Although area-wide estimates of potentials loss and employee layoffs are still speculative at this point individual store owners and managers began to tally up the immediate future yesterday and rang up both in their forecasts.
"I tell you what will kill me," said Ben Hayman, president of Hayman's Fashion Shops in Alexandria. "It's being closed on Sunday." Hayman said he will probably lay off at least eight people between his two stores and ask other employees to work a sixth day in order to keep their paychecks at their current level. Hayman also said he expected to lose about 15 to 20 per cent of his business because of Godwin's order. "It's unfair," he said. "This thing is crazy."
At the Bowl America in Fairfax Circle yesterday, management trainee Robert L. King sat in his overcoat.The lanes are open evenings only now and will be closed on Saturday.
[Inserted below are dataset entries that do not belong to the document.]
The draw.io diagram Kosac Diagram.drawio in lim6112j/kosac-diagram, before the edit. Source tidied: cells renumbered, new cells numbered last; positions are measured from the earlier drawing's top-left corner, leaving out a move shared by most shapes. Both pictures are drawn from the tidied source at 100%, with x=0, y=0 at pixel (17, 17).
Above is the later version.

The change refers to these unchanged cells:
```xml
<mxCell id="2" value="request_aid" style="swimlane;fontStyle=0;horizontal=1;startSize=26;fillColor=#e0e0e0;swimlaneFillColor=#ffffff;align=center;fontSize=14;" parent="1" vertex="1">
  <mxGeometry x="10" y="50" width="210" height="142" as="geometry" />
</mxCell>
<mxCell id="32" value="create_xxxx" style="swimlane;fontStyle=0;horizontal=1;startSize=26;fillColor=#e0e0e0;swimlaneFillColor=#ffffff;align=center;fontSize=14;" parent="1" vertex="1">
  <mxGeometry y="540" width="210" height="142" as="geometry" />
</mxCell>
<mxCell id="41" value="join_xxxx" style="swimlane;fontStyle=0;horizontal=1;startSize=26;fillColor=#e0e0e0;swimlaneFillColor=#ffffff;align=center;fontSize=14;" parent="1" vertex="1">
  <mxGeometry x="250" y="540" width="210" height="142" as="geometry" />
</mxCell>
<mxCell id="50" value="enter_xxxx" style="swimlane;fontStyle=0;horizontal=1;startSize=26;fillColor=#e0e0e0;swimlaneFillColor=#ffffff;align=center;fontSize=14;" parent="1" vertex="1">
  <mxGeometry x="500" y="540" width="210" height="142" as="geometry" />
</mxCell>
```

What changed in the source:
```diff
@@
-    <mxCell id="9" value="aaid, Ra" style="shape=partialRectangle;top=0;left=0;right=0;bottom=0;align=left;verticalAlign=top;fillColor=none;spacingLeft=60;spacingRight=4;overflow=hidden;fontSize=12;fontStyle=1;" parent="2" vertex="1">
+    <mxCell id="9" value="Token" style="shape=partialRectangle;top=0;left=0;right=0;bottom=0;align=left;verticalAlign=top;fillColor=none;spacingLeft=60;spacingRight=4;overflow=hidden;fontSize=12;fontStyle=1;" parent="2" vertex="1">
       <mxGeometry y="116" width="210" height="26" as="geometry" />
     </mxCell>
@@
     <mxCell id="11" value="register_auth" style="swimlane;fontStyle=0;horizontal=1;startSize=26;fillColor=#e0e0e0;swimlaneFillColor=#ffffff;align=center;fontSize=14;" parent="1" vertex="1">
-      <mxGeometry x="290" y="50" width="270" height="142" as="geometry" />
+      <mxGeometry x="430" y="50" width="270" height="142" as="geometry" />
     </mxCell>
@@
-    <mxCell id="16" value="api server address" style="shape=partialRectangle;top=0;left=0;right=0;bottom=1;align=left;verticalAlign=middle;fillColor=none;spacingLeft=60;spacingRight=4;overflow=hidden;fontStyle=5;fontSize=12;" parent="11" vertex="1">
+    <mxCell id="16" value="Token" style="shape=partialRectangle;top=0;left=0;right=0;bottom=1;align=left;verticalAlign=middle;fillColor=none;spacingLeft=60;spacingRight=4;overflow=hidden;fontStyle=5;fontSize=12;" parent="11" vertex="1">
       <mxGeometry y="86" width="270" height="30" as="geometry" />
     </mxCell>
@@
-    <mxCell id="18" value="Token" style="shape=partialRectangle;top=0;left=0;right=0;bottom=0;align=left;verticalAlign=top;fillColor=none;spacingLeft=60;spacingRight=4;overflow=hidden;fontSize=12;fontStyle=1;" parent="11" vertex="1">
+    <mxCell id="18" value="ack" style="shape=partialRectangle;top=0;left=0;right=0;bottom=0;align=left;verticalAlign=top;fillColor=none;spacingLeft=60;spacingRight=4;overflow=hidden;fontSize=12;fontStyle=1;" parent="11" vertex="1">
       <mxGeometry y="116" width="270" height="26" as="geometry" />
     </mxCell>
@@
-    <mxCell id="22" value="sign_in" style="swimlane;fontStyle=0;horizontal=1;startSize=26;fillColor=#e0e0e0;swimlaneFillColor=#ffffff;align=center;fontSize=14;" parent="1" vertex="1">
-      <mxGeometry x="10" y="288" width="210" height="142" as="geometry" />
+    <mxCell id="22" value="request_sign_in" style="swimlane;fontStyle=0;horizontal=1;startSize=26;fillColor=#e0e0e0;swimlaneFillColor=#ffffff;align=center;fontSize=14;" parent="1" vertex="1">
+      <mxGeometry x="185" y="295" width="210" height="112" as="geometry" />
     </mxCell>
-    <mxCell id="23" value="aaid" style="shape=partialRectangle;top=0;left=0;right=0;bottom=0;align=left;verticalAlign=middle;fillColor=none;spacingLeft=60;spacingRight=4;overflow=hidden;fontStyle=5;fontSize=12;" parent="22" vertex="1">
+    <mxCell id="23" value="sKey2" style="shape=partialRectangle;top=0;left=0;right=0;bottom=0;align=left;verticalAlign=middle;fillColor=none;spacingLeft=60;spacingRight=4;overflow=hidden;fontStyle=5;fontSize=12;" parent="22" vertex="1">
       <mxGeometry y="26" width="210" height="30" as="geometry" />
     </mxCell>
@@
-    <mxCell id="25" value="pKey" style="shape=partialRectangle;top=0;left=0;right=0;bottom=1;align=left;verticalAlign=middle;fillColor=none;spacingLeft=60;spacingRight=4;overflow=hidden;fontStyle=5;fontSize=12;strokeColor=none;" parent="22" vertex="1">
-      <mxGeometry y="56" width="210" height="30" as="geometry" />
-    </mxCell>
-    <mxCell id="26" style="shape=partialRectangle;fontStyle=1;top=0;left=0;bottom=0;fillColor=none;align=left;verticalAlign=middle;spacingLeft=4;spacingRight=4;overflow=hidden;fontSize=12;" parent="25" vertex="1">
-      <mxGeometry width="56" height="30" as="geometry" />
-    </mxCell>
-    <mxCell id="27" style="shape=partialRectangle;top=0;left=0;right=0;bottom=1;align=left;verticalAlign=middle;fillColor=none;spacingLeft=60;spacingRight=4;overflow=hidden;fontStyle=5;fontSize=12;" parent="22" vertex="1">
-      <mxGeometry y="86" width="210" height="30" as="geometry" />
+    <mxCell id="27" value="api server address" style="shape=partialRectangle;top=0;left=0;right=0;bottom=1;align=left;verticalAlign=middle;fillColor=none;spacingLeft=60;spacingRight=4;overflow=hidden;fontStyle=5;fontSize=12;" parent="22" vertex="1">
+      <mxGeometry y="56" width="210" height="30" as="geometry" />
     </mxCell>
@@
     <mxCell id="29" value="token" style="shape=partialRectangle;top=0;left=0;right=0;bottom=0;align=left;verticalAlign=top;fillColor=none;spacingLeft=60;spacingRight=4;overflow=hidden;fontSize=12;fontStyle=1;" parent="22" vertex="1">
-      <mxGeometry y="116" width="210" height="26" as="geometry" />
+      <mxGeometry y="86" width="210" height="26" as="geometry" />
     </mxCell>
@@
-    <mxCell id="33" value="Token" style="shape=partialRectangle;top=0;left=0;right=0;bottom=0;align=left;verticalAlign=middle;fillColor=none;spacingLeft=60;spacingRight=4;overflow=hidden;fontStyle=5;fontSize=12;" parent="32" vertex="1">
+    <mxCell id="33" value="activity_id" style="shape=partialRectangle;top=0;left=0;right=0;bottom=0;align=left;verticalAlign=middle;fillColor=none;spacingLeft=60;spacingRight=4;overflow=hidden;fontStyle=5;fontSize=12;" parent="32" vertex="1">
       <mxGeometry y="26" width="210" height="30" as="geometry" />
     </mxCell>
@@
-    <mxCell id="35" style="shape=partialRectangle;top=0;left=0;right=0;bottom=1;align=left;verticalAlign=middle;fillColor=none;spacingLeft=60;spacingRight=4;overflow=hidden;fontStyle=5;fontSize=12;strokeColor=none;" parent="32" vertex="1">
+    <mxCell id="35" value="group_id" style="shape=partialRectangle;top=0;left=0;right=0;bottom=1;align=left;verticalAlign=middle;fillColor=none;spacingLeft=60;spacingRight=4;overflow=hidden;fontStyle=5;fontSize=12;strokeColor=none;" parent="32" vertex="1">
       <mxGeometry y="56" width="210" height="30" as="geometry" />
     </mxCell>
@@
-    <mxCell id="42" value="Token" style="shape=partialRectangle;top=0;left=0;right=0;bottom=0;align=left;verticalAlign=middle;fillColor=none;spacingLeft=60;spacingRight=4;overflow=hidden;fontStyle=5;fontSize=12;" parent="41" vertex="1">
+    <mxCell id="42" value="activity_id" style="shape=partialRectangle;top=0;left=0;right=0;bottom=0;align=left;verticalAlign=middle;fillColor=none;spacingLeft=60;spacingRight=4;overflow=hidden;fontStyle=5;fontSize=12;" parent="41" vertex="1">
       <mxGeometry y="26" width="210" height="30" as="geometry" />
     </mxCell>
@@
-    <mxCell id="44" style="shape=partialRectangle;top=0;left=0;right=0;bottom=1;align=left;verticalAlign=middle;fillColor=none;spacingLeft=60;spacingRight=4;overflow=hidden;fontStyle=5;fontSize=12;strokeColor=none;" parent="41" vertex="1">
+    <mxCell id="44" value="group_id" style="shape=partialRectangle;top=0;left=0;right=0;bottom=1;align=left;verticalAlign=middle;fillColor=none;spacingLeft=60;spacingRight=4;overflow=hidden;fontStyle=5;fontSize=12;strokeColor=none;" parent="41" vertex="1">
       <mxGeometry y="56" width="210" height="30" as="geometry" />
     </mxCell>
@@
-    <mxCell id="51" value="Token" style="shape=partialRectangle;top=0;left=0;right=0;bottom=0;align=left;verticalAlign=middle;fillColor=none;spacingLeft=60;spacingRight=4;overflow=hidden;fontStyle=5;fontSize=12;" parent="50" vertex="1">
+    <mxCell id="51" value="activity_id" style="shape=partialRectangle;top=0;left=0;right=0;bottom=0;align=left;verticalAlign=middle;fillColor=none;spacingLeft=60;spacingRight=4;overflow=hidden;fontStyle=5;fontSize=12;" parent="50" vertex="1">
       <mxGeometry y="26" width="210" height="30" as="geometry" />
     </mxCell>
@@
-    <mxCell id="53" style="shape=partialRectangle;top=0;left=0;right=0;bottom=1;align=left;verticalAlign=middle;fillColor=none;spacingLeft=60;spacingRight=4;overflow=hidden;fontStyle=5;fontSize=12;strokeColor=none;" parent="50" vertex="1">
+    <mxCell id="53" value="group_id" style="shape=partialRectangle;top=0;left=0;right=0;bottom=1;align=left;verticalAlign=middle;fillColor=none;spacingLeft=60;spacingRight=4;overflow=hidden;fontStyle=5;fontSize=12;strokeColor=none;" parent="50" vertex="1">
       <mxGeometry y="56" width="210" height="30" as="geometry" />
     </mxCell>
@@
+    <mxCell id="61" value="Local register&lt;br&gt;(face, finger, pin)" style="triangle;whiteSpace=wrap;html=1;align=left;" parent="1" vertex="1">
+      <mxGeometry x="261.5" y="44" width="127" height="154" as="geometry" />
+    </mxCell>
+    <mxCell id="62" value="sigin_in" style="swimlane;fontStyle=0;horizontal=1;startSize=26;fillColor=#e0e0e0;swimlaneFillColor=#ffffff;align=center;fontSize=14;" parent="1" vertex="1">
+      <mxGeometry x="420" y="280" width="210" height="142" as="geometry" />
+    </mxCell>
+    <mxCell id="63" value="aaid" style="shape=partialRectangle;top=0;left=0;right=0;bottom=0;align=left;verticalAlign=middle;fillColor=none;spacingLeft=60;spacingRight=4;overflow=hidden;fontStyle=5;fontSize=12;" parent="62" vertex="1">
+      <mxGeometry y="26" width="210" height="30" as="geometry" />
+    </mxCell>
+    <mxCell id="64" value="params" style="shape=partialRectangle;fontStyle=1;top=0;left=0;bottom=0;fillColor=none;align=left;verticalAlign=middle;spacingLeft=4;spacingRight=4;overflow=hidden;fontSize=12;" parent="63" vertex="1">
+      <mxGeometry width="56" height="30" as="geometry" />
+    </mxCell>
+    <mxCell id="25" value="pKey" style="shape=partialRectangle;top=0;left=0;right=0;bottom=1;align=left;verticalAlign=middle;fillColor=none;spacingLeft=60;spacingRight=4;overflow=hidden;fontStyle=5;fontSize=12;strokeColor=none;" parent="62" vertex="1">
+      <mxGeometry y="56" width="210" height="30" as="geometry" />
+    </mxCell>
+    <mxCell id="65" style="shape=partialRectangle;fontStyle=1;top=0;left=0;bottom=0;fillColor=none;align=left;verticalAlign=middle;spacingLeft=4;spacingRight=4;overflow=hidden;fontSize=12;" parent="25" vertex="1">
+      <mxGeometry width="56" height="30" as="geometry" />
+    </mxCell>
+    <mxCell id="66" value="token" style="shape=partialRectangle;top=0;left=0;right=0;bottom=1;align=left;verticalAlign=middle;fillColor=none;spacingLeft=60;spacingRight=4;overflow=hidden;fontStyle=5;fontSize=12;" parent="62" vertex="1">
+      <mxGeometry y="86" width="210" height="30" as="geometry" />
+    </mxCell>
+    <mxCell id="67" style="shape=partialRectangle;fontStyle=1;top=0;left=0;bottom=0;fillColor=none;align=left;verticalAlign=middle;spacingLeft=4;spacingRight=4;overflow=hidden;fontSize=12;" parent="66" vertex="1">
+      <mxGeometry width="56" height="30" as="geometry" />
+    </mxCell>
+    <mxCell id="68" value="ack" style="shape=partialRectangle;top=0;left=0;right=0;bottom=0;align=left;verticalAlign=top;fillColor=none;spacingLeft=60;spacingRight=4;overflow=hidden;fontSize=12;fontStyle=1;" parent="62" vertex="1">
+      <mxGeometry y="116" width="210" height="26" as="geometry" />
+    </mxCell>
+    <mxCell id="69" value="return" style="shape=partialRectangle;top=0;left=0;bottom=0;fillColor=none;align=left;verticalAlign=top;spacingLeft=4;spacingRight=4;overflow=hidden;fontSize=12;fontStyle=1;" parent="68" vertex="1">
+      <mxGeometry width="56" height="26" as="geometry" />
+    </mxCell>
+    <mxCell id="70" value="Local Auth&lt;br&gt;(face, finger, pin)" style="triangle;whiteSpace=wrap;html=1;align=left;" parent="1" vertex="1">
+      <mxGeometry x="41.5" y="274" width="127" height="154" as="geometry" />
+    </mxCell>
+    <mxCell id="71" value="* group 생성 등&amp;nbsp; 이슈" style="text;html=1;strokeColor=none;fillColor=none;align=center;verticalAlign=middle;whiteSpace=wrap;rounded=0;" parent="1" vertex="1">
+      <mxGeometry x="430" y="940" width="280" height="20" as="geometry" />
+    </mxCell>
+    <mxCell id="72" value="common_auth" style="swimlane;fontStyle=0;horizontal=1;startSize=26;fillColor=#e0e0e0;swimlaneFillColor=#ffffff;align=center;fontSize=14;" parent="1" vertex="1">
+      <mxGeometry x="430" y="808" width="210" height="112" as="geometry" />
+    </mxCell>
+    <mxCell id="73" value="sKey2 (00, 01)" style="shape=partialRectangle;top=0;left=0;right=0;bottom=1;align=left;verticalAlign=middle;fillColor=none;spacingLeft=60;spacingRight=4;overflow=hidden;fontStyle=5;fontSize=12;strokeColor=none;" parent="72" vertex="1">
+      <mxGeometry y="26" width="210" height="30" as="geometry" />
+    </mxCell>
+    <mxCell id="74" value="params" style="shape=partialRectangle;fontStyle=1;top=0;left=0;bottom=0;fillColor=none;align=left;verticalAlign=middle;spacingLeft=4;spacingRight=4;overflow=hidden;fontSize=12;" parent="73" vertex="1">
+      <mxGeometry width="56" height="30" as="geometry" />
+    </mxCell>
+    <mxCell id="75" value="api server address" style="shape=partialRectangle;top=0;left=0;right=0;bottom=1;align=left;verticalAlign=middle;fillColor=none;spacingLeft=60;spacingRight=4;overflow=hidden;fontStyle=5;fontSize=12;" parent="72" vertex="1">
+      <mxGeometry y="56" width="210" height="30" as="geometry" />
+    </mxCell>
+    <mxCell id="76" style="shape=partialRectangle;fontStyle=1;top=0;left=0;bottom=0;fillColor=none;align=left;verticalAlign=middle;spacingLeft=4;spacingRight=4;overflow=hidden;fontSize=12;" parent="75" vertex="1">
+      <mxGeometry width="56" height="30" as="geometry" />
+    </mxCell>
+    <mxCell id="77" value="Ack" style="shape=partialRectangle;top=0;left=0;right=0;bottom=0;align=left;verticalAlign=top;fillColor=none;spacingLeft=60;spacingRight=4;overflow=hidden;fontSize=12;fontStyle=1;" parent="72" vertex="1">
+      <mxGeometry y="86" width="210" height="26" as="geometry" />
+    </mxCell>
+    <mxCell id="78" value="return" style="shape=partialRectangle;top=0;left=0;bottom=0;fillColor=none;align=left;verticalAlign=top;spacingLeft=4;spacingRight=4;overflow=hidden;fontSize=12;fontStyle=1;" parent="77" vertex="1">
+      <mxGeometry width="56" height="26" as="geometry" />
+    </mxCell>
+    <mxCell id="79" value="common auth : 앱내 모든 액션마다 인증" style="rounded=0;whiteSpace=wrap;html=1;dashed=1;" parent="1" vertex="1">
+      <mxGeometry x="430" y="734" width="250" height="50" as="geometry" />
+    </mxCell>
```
At this point, King said, "we're just accommodating most of our leagues only."
Losses suffered by area chain stores will depend in part on how many customers transfer their business from Northern Virginia outlets to stores in the District and Maryland, where the hours will remain the same.
According to Milton Thaler, a spokesman for the Hechinger's chain, which has 17 stores in the metroplitan area, the 40 hours that the stores in Virginia will be open usually account for 60 to 75 per cent of their business. If the remaining 25 to 40 per cent of the business is not made up at other stores in the chain, he said, the operation stands to lose as much as $253,393 per week because of the curtailed hours.
Many store owners in Northern Virginia who depend on Fuel sources other than natural gas appeared somewhat mystified yesterday over why they too had to curtail hours when there is reportedly no shortage of other fuel sources.
Godwin said Saturday, however, that he included all sources of fuel in his rationing plan in order to prevent businesses from possibly creating a general shortage of other fuel sources by switching to heating devices such as small electric heat generators.
In the District, official actions aimed at dealing with the fuel shortage were relatively mild as officials maintained a wait and see attitude. City officials are meeting this morning with representatives of Washington Gas Light to "evaluate the effectiveness of the current policy and to see where we go from here," said George Rodericks, head of the D.C. Office of Emergency Preparedness.
So far, Mayor Walter Washington has ordered thermostats in District government buildings to be set at 65 degrees and restricted city government offices to eight-hour work days. Thermostats in the two city government buildings heated by natural gas, Rodericks said, would be set at the minimum required to ensure the protection of the physical plant.
According to Ryan, spokesmen for Columbia Gas Transmission Corp., the Washington area fuel shortage is caused by increased demand on the natural gas in storage fields in Ohio, Pennsylvania, West Virginia and New York.
Gas stored underground during the warm spring and summer months, Ryan explained, accounts for about one-third of the gas delivered to customers such as Washington Gas Light Co. in the five months from November to March. Because of the increased heating demands of this bitterly cold winter, he said, the stored gas has been used up at a much faster rate than normal. The amount of stored gas remaining as of yesterday, he said, is the amount normally left by about April 5 in a typical winter.
Columbia cannot make up for the depletion in its storage gas by obtaining more "flowing" gas from its suppliers in Texas. Ryan said, because that gas is allotted to them on an annual contract and cannot be increased during the year.
Columbia did receive permission from the Federal Power Commission to buy 15 billion cubic feet of Canadian natural gas about two weeks ago. Meanwhile the company has been scouring the Southwest for any additional emergency rations it can find.